REQUIREMENT: Your response should consist solely of the lines from the one containing "on [email redacted]." through the end of the data, copied exactly.

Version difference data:
**********

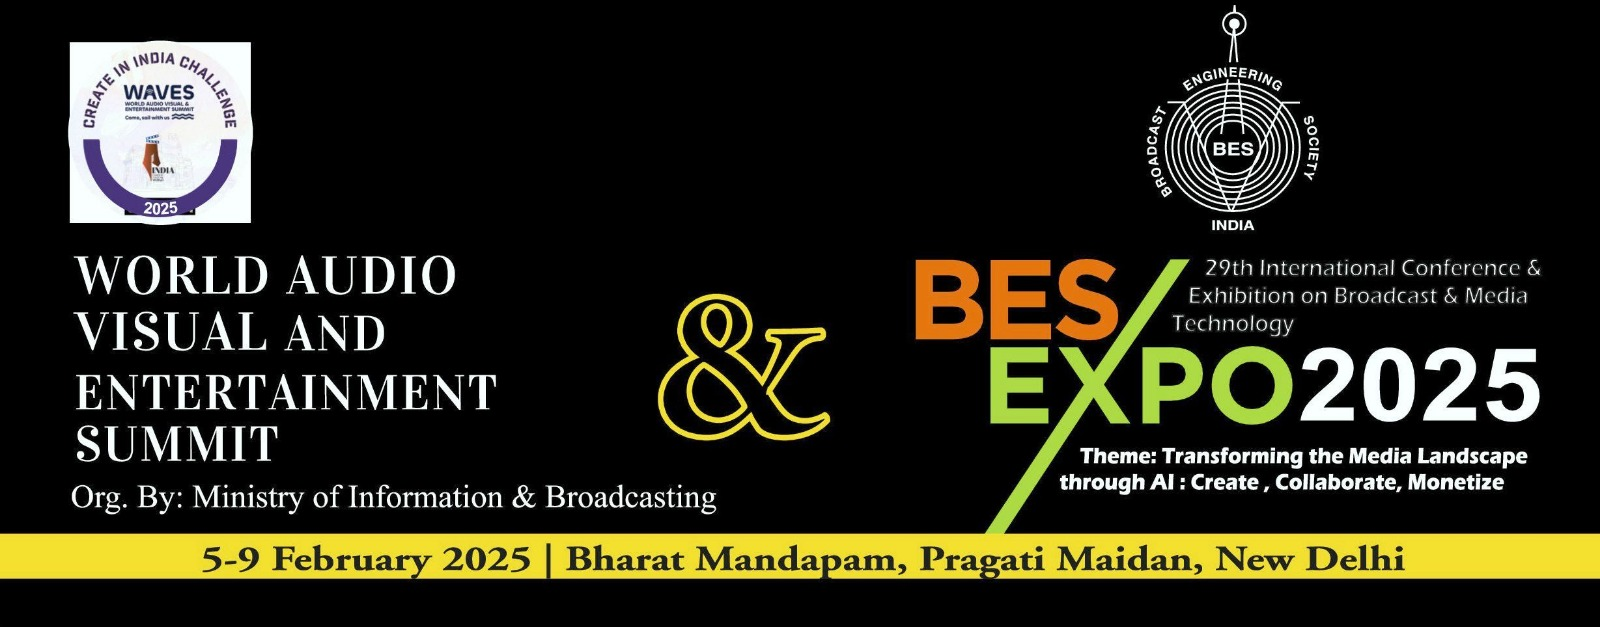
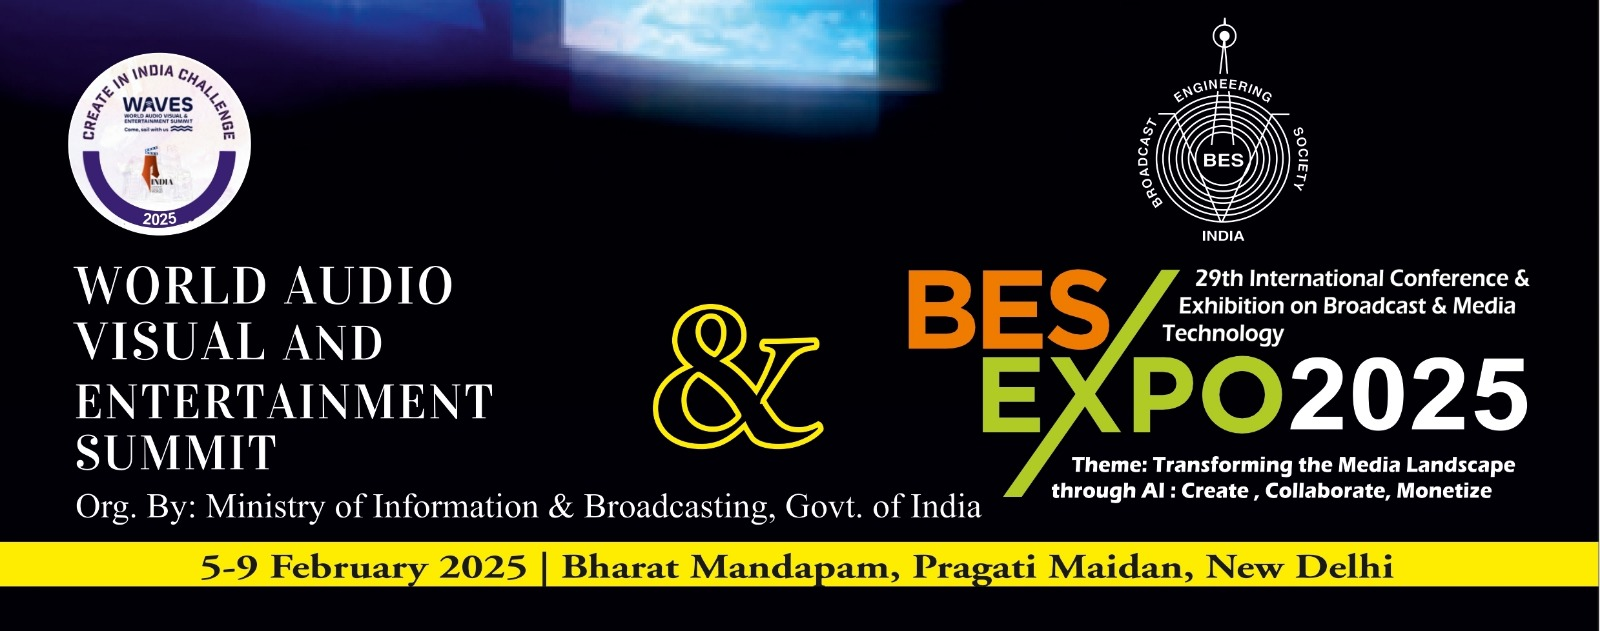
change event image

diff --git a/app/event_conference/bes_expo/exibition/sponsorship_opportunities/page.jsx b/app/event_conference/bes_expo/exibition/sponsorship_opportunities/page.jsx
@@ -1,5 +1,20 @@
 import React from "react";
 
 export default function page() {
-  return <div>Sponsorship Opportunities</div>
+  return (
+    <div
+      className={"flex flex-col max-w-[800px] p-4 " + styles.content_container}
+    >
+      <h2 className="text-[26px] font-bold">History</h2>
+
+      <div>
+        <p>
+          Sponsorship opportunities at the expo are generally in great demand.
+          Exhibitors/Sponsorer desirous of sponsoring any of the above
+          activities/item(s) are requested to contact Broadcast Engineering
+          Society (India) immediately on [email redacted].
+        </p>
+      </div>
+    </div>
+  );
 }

**********

ANSWER BELOW:
+          Society (India) immediately on [email redacted].
+        </p>
+      </div>
+    </div>
+  );
 }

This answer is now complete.